Hi Sven, thanks for the input, plausible concerns.
The following seems to work just fine (in the sense that it gave results
that were validated with other estimation methods). Apart from the xmax
operator, it has a density with branches.
catch mle logl = check ? log(A1+A2+A3) :NA
series res = Depvar - lincomb(Reglist,bcoeff)
scalar m = xmax(a,b)
series dens1 = (res >= -b)*(res <= a - m)
series dens2 = (a - m< res)* (res <= m-b)
series dens3 = (res > m-b)*(res <= a )
series d2 = (a-res)/(a*b)
series d4 = (b+res)/(a*b)
series A1 = dens1*d4
series A2 = dens2*(1/m)
series A3 = dens3*d2
scalar check = (a>0) && (b>0)
params bcoeff a b
Alecos Papadopoulos PhD
Athens University of Economics and Business
Am 20.02.2020 um 21:37 schrieb Alecos Papadopoulos:
Good evening. Will the mle command in gretl have any compatibility
problem if in the likelihood some of the parameters under estimation

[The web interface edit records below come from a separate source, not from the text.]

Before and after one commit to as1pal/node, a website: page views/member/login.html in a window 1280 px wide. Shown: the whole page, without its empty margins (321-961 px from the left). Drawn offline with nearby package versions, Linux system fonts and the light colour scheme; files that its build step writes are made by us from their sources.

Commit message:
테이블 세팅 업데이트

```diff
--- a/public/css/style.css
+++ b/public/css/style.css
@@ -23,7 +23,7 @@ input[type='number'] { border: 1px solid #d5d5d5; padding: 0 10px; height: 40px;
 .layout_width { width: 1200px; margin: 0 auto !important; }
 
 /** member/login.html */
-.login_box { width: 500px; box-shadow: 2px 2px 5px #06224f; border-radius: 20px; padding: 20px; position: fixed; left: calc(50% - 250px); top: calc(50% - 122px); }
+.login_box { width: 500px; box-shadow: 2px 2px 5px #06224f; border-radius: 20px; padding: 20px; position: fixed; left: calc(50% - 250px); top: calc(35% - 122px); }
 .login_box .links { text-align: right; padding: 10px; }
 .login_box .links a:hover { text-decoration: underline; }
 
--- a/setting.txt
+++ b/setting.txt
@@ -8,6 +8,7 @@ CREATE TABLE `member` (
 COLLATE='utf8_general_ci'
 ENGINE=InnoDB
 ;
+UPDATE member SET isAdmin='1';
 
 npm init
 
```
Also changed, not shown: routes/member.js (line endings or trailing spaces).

appear also inside binary min and max operators
Spontaneously I'm skeptical, not because of any gretl limitations, but
because a min/max choice always means a discontinuity where derivatives
break down etc. So it doesn't look like a well-behaved problem for
"smooth" optimization. Maybe you would need a kind of switching algorithm.
But I may well be missing something, other input much appreciated.